Many small business owners are unprepared for retirement, with a third of the women and a quarter of the men in a new survey having no estimate of how much they will need when they retire.

The survey, by the American College, a nonprofit educational institution devoted to financial services, found that while 66 percent of the women and 70 percent of the men said they had developed an estimate of their retirement needs, only half of these individuals have done so with the assistance of a financial professional.

A quarter of the survey participants used online calculators, which often have serious limitations in adequately projecting changes in inflation, taxes, medical expenses and income streams. The remainder of the survey respondents arrived at an estimate by performing simple calculations on their own using pencil and paper.

“The lack of retirement planning by so many people is stunning, especially since business owners have no one else to rely on when it comes to putting their retirement plans in place,” said Mary Quist-Newins, director of the State Farm Center for Women and Financial Services at The American College. “When you consider that the mean age of our respondents is just over 50 you have to wonder, 'What are these individuals waiting for?' Retirement will be upon them before they know it. Small business owners need to start preparing for retirement now.”

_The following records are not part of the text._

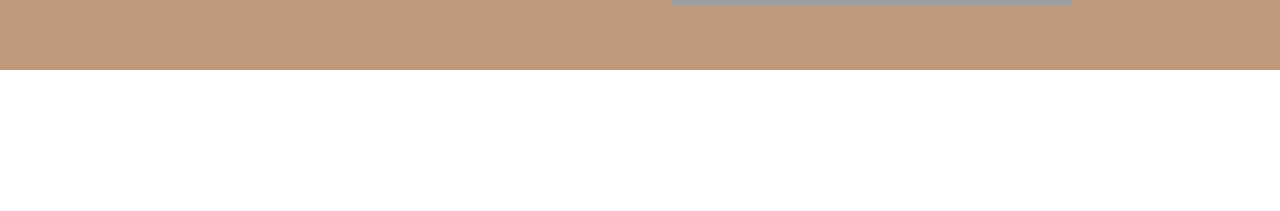
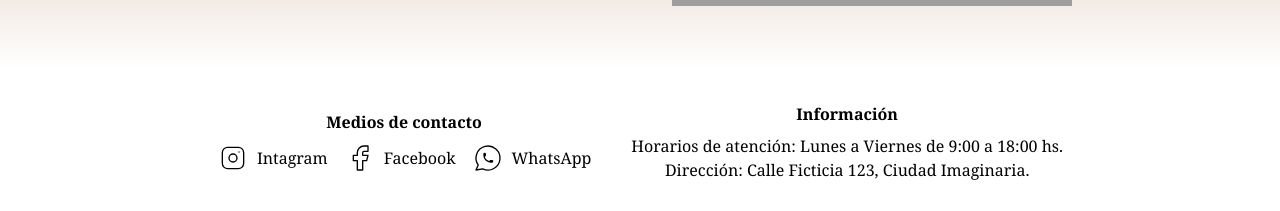
Before and after one commit to MarianaCaradec/BooksEcommerce, a Next.js app: page / in a window 1280 px wide. Shown: the part 2679-2890 px from the top of the page. Before the commit the page ends 2749 px from the top, so only its background shows below. Built offline with nearby package versions, Linux system fonts and the light colour scheme; grey boxes are pictures that could not be loaded.

Commit message:
style: added footer to layout and removed it from home page -added font serif too

```diff
--- a/app/layout.tsx
+++ b/app/layout.tsx
@@ -32,6 +32,88 @@ export default function RootLayout({
 
         <main>{children}</main>
       </body>
+      <footer className="flex flex items-center justify-center gap-10 relative z-20 p-8 bg-white text-black lg:font-serif">
+        <div className="flex flex-col items-center gap-2">
+          <h4 className="font-semibold">Medios de contacto</h4>
+          <div className="flex items-center gap-4">
+            <a
+              className="flex items-center gap-2 hover:underline hover:underline-offset-4"
+              href="https://nextjs.org/learn?utm_source=create-next-app&utm_medium=appdir-template-tw&utm_campaign=create-next-app"
+              target="_blank"
+              rel="noopener noreferrer"
+            >
+              <svg
+                xmlns="http://www.w3.org/2000/svg"
+                width="32"
+                height="32"
+                viewBox="0 0 24 24"
+                fill="none"
+                stroke="#000000"
+                strokeWidth="1"
+                strokeLinecap="round"
+                strokeLinejoin="round"
+              >
+                <path d="M4 4m0 4a4 4 0 0 1 4 -4h8a4 4 0 0 1 4 4v8a4 4 0 0 1 -4 4h-8a4 4 0 0 1 -4 -4z" />
+                <path d="M12 12m-3 0a3 3 0 1 0 6 0a3 3 0 1 0 -6 0" />
+                <path d="M16.5 7.5l0 .01" />
+              </svg>
+              Intagram
+            </a>
+            <a
+              className="flex items-center gap-2 hover:underline hover:underline-offset-4"
+              href="https://vercel.com/templates?framework=next.js&utm_source=create-next-app&utm_medium=appdir-template-tw&utm_campaign=create-next-app"
+              target="_blank"
+              rel="noopener noreferrer"
+            >
+              <svg
+                xmlns="http://www.w3.org/2000/svg"
+                width="32"
+                height="32"
+                viewBox="0 0 24 24"
+                fill="none"
+                stroke="#000000"
+                strokeWidth="1"
+                strokeLinecap="round"
+                strokeLinejoin="round"
+              >
+                <path d="M7 10v4h3v7h4v-7h3l1 -4h-4v-2a1 1 0 0 1 1 -1h3v-4h-3a5 5 0 0 0 -5 5v2h-3" />
+              </svg>
+              Facebook
+            </a>
+            <a
+              className="flex items-center gap-2 hover:underline hover:underline-offset-4"
+              href="https://nextjs.org?utm_source=create-next-app&utm_medium=appdir-template-tw&utm_campaign=create-next-app"
+              target="_blank"
+              rel="noopener noreferrer"
+            >
+              <svg
+                xmlns="http://www.w3.org/2000/svg"
+                width="32"
+                height="32"
+                viewBox="0 0 24 24"
+                fill="none"
+                stroke="#000000"
+                strokeWidth="1"
+                strokeLinecap="round"
+                strokeLinejoin="round"
+              >
+                <path d="M3 21l1.65 -3.8a9 9 0 1 1 3.4 2.9l-5.05 .9" />
+                <path d="M9 10a.5 .5 0 0 0 1 0v-1a.5 .5 0 0 0 -1 0v1a5 5 0 0 0 5 5h1a.5 .5 0 0 0 0 -1h-1a.5 .5 0 0 0 0 1" />
+              </svg>
+              WhatsApp
+            </a>
+          </div>
+        </div>
+
+        <div className="flex flex-col items-center gap-2">
+          <h4 className="font-semibold">Información</h4>
+          <p className="text-center">
+            Horarios de atención: Lunes a Viernes de 9:00 a 18:00 hs.
+            <br />
+            Dirección: Calle Ficticia 123, Ciudad Imaginaria.
+          </p>
+        </div>
+      </footer>
     </html>
   );
 }
--- a/app/page.tsx
+++ b/app/page.tsx
@@ -5,7 +5,7 @@ import ReseñasEnviosContacto from "./components/ReseñasEnviosContacto";
 
 export default function Home() {
   return (
-    <div>
+    <div className="font-serif">
       <div className="relative min-h-screen text-[#CFAC91]">
         <Image
           src="/about-us2.png"
@@ -43,58 +43,11 @@ export default function Home() {
           <LibrosSeleccionados />
         </section>
       </div>
-      <div className="flex-grow flex items-center justify-center p-8 relative z-10 bg-[#BF9A7C] bg-opacity-80">
+      <div className="flex-grow flex items-center justify-center p-8 relative z-10 bg-gradient-to-b from-[#BF9A7C] via-[#BF9A7C]/80 to-transparent">
         <section>
           <ReseñasEnviosContacto />
         </section>
       </div>
-      {/* <footer className="flex flex-wrap items-center justify-center relative z-20 gap-6">
-        <a
-          className="flex items-center gap-2 hover:underline hover:underline-offset-4"
-          href="https://nextjs.org/learn?utm_source=create-next-app&utm_medium=appdir-template-tw&utm_campaign=create-next-app"
-          target="_blank"
-          rel="noopener noreferrer"
-        >
-          <Image
-            aria-hidden
-            src="/file.svg"
-            alt="File icon"
-            width={16}
-            height={16}
-          />
-          Learn
-        </a>
-        <a
-          className="flex items-center gap-2 hover:underline hover:underline-offset-4"
-          href="https://vercel.com/templates?framework=next.js&utm_source=create-next-app&utm_medium=appdir-template-tw&utm_campaign=create-next-app"
-          target="_blank"
-          rel="noopener noreferrer"
-        >
-          <Image
-            aria-hidden
-            src="/window.svg"
-            alt="Window icon"
-            width={16}
-            height={16}
-          />
-          Examples
-        </a>
-        <a
-          className="flex items-center gap-2 hover:underline hover:underline-offset-4"
-          href="https://nextjs.org?utm_source=create-next-app&utm_medium=appdir-template-tw&utm_campaign=create-next-app"
-          target="_blank"
-          rel="noopener noreferrer"
-        >
-          <Image
-            aria-hidden
-            src="/globe.svg"
-            alt="Globe icon"
-            width={16}
-            height={16}
-          />
-          Go to nextjs.org →
-        </a>
-      </footer> */}
     </div>
   );
 }
```
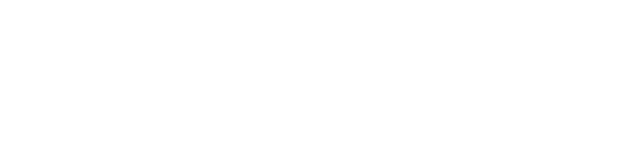
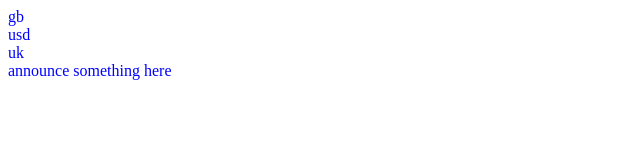
Before and after one commit to St3ve89/we-make-websites-project, a website: page src/index.pug in a window 1280 px wide. Shown: the whole page, without its empty margins (0-640 px from the left). Drawn offline with nearby package versions, Linux system fonts and the light colour scheme; files that its build step writes are made by us from their sources.

Commit message:
Create announce component and implement style

```diff
--- /dev/null
+++ b/src/_component/announce/announce.pug
@@ -0,0 +1,9 @@
+.announce
+  .announce__top
+    .announce__button-list
+      .announce__button gb
+      .announce__button usd
+    .announce__drop-down
+      .announce__option uk
+
+  .announce__bottom announce something here
--- a/src/index.pug
+++ b/src/index.pug
@@ -2,4 +2,6 @@
 html
   head
     meta(name="viewport" content="width=device-width, initial-scale=1.0, maximum-scale=1.0, user-scalable=no")
+    link(rel="stylesheet", href="/style.css")
   body
+    include ./_component/announce/announce
--- /dev/null
+++ b/src/style.scss
@@ -0,0 +1,3 @@
+div {
+  color: blue;
+}
```
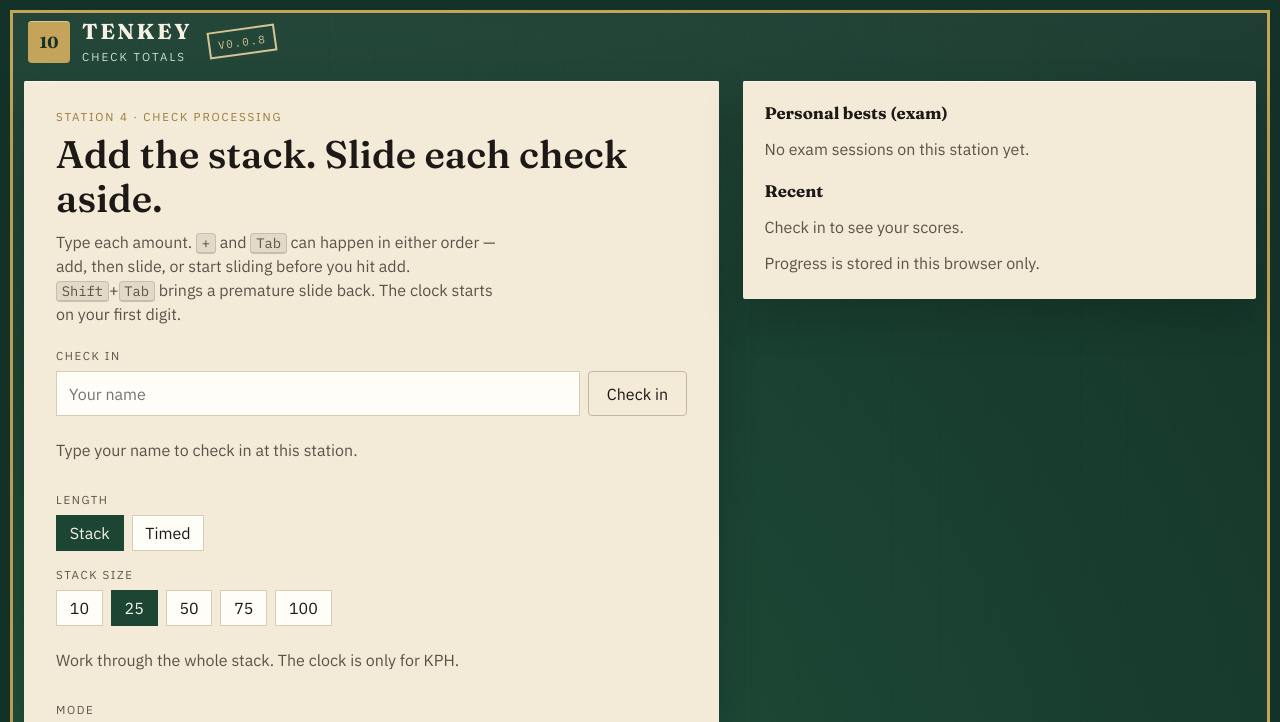
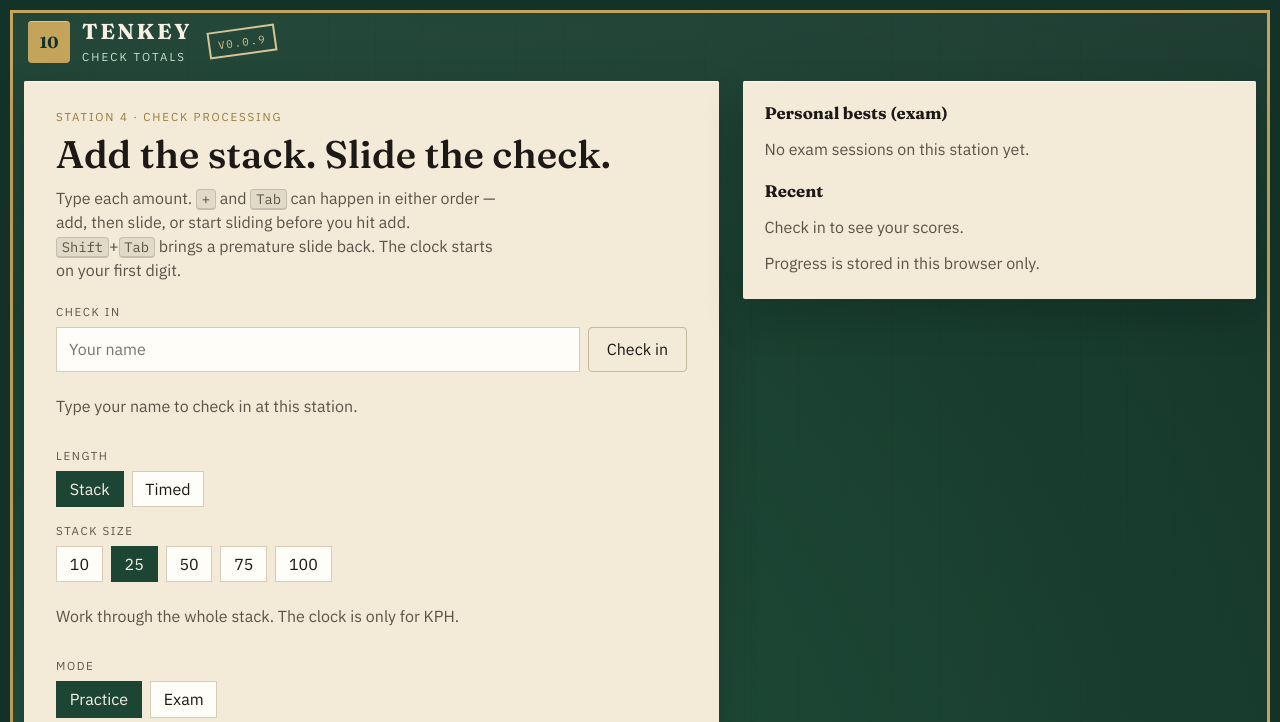
Before and after one commit to realbluesky/tenkey, a website built with Vite: page index.html in a window 1280 px wide. Shown: the top 722 px of the page. Built offline with nearby package versions, Linux system fonts and the light colour scheme.

Commit message:
Tighten the setup headline so aside is not orphaned

```diff
--- a/index.html
+++ b/index.html
@@ -42,7 +42,7 @@
         <section id="setup" class="panel">
           <div class="ticket">
             <p class="kicker">Station 4 · Check processing</p>
-            <h1>Add the stack. Slide each check aside.</h1>
+            <h1>Add the stack. Slide the check.</h1>
             <p class="lede">
               Type each amount. <kbd>+</kbd> and <kbd>Tab</kbd> can happen in
               either order — add, then slide, or start sliding before you hit
--- a/package.json
+++ b/package.json
@@ -1,7 +1,7 @@
 {
   "name": "tenkey",
   "private": true,
-  "version": "0.0.8",
+  "version": "0.0.9",
   "type": "module",
   "scripts": {
     "dev": "vite",
```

Even for the small business owners who have calculated their retirement goals, most do not have a formal plan to achieve their financial objectives. Among the small business owners surveyed, 77 percent of the women and 74 percent of the men have no written plan for retirement.

Cost of living is a major issue for many small business owners planning for retirement. The main concerns of roughly four in 10 of the small business owners surveyed were increases in the cost of living, higher health care costs, and the ability to maintain their current quality of life.

Only 37 percent of the women and 38 percent of the men think their retirement planning needs are complex, suggests a potentially dangerous tendency to oversimplify an increasingly complicated financial planning situation that needs to account for inflation, medical expenses, longevity and asset management as well as the accumulation and distribution of income, long-term care and tax management.

While just over half of the small business owners who were surveyed reported being concerned about maximizing the value of their business to help fund retirement, only 10 percent of the women and 20 percent of the men polled had a written plan to transition their business upon retirement.

Michael Cohn writes for Accounting Today.